#### [Your assignment]
Could you retype the whole listing word for word and drop the images?

#### [Task material]

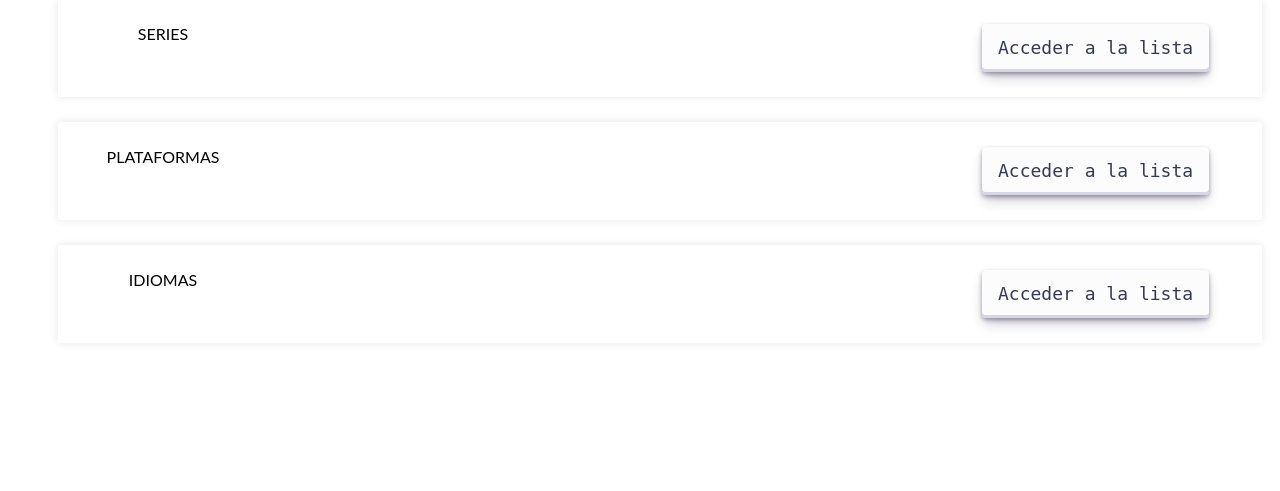
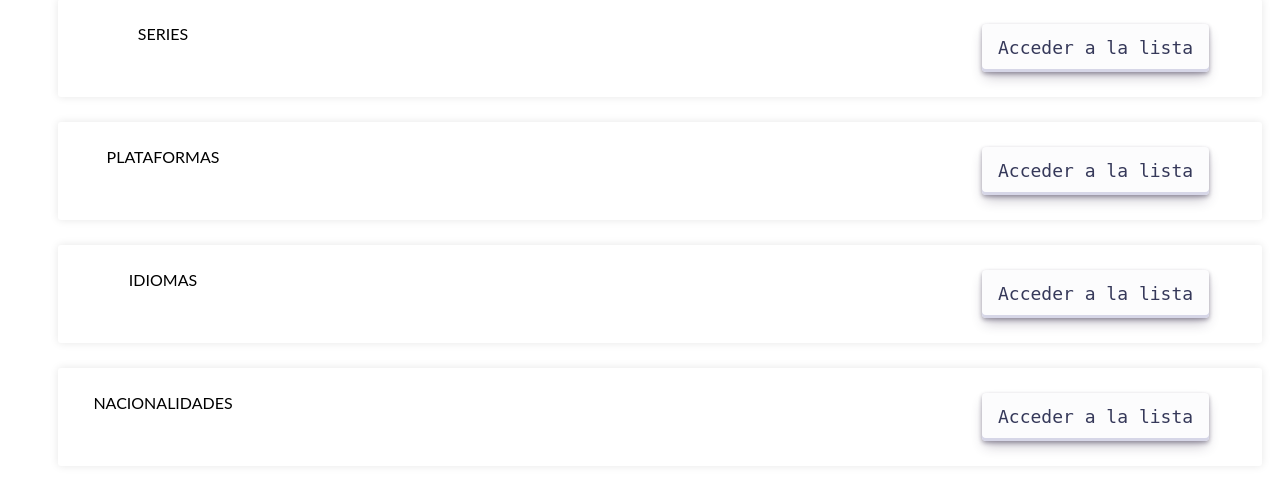
Before and after one commit to Master-VIU/MASW04_actividad_1, a PHP site: page /views/ in a window 1280 px wide. Shown: the part 562-1053 px from the top of the page. Before the commit the page ends 890 px from the top, so only its background shows below. Run offline with PHP 8.4, Linux system fonts and the light colour scheme.

Commit message:
Update index.php

```diff
--- a/views/index.php
+++ b/views/index.php
@@ -18,7 +18,8 @@
                 "PELICULAS" => "./pelicula/",
                 "SERIES" => "./serie/",
                 "PLATAFORMAS" => "./plataforma/",
-                "IDIOMAS" => "./idioma/"
+                "IDIOMAS" => "./idioma/",
+                "NACIONALIDADES" => "./nacionalidad/"
             ];
             foreach ($listaEntidades as $entidad => $ruta)
             {
```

#### [Solution to this exercise]
Before and after one commit to Master-VIU/MASW04_actividad_1, a PHP site: page /views/ in a window 1280 px wide. Shown: the part 562-1053 px from the top of the page. Before the commit the page ends 890 px from the top, so only its background shows below. Run offline with PHP 8.4, Linux system fonts and the light colour scheme.

Commit message:
Update index.php

```diff
--- a/views/index.php
+++ b/views/index.php
@@ -18,7 +18,8 @@
                 "PELICULAS" => "./pelicula/",
                 "SERIES" => "./serie/",
                 "PLATAFORMAS" => "./plataforma/",
-                "IDIOMAS" => "./idioma/"
+                "IDIOMAS" => "./idioma/",
+                "NACIONALIDADES" => "./nacionalidad/"
             ];
             foreach ($listaEntidades as $entidad => $ruta)
             {
```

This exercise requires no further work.